Write your own opinions and ideas about what you read and heard about the Finnish school system. Remember to refer to your sources, and use HYPERLINKS to the original articles and videos that you mention. You may agree or disagree with the information you read and hear but make sure you give good reasons for your opinions.

For Tuesday, April 30, write your draft in Google Drive.

How to learn better – some students, or schools, would go to any lengths!

Work in groups of maximum 3 students – you choose! Each of you, or each group will be given one of the texts below to study.

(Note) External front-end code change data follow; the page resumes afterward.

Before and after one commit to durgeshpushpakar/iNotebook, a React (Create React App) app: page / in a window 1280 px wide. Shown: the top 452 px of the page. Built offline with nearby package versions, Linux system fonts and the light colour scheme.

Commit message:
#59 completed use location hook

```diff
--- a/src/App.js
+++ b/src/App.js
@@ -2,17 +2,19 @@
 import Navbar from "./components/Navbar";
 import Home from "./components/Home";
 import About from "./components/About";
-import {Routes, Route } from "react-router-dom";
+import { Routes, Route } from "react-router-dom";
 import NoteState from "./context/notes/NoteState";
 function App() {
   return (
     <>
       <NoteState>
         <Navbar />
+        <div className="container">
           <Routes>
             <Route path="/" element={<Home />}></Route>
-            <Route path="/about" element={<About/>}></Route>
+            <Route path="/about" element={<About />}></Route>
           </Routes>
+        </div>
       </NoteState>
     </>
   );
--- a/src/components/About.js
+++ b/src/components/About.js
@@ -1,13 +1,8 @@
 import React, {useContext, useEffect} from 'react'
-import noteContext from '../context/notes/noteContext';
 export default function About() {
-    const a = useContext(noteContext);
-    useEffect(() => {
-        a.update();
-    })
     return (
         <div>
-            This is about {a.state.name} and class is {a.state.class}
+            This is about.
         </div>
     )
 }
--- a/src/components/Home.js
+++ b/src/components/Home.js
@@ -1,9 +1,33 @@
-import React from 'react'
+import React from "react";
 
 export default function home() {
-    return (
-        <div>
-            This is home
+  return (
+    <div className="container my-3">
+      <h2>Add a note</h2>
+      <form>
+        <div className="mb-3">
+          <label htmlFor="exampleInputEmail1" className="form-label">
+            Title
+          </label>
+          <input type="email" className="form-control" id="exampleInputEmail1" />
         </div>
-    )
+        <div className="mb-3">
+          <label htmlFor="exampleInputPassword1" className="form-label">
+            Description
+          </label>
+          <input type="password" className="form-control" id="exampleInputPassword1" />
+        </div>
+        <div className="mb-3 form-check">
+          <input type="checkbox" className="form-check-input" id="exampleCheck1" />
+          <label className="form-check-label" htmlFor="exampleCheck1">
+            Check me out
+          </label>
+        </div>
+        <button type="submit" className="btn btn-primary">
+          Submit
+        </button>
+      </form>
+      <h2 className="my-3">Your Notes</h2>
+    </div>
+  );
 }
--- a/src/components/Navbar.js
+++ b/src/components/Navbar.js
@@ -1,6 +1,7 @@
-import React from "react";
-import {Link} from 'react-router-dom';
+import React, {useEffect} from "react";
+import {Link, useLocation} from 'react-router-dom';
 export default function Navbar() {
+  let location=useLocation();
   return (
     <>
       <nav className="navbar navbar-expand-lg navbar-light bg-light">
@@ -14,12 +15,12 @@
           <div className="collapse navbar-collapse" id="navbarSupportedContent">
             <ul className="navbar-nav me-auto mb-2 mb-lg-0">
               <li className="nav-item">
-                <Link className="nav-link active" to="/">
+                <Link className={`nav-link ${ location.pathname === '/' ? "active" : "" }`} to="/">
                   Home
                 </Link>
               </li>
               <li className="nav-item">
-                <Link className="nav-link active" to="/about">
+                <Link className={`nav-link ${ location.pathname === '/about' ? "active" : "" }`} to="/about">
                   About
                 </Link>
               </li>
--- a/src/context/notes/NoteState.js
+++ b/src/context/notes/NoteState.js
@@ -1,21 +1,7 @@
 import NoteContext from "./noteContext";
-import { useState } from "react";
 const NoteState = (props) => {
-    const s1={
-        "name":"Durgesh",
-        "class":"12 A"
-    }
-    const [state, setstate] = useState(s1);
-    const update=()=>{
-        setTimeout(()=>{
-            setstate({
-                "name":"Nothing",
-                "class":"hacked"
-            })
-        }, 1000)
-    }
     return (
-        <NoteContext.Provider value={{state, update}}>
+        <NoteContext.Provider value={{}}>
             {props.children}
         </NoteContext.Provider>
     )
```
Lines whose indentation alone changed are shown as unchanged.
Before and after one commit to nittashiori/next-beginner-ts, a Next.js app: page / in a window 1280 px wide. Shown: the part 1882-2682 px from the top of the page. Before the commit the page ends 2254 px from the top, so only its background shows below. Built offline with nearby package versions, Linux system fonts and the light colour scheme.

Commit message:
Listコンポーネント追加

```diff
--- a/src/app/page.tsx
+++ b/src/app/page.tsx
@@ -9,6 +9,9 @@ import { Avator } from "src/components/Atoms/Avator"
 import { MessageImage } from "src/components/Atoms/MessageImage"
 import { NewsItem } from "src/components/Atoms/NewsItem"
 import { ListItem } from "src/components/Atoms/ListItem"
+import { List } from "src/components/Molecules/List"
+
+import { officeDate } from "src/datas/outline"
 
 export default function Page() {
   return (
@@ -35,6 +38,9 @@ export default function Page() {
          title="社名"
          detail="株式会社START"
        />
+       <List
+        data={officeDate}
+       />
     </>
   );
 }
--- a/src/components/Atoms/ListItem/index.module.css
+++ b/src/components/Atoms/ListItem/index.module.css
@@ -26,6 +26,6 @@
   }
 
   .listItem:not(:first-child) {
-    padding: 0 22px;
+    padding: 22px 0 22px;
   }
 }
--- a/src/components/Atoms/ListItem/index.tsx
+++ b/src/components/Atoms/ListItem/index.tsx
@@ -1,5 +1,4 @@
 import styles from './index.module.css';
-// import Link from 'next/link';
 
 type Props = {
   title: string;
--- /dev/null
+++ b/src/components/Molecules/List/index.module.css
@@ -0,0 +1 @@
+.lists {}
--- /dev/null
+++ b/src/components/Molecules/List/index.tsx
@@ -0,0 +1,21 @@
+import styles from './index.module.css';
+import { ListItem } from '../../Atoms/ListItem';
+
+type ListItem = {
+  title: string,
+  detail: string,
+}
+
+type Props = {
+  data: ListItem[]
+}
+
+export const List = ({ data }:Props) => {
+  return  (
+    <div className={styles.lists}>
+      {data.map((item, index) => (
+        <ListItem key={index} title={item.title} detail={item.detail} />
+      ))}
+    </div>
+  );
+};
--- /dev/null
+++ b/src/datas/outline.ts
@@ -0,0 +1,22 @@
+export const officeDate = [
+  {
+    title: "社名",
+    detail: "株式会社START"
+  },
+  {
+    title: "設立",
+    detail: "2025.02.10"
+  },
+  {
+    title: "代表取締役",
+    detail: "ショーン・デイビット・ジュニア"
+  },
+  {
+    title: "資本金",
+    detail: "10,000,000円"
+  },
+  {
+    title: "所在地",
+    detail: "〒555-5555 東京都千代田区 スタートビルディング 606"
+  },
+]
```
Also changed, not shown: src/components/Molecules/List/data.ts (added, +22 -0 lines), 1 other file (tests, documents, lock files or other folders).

  1. First read the whole text to get a general idea what it’s all about.
  2. You will also get a worksheet with a list of important key words to learn and explain. Make sure you know what they all mean. You could try LINGRO, which is a great service that gives you a dictionary definition of any word you click in the text. You just write the URL of your article into LINGRO, and it will open your text with an inbuilt clickable dictionary. Why not try it!
  3. With the help of the key words, prepare a short summary of the main ideas of your text.
  4. Also work on answers to the extra questions on the worksheet.
  5. Be prepared to explain your key words to the rest of the class – making a PowerPoint or other presentation is advisable so they will be able to see the words and explanations. And remember that pictures help visual students!
  6. Also be prepared to present your summary fluently. This needs good preparation and practice!
  7. And finally present your answers to the extra questions.

1. The Myth of ‘Practice Makes perfect’

2. Chinese students and IV amino acids

3, Puppy room at University of Aberdeen

4. Rude awakening for sleepy U.S. students


COURSE 3: Blog post 1

After some talk about learning and a brief look at some intelligence tests, write a post with this title:


Write your response to this title in as much detail as you can. You may agree with the statement or not; either way your answer should be the result of some deep thinking.

Make a draft in your Google Drive folder for Thursday morning!

Homework for Tuesday, April 16

After trying some simple IQ questions in class, let’s get to know a different theory of intelligence. American psychologist, Howard Gardner wasn’t happy with the old belief that intelligence could be summed up in a single number. Challenging the old theories, Gardner developed his theory of multiple intelligences.

Take this online test to find out your “profile”. Remember to write down your results, print them or save a screenshot of your results on your laptop as you will have to be able to discuss your results in class on Tuesday!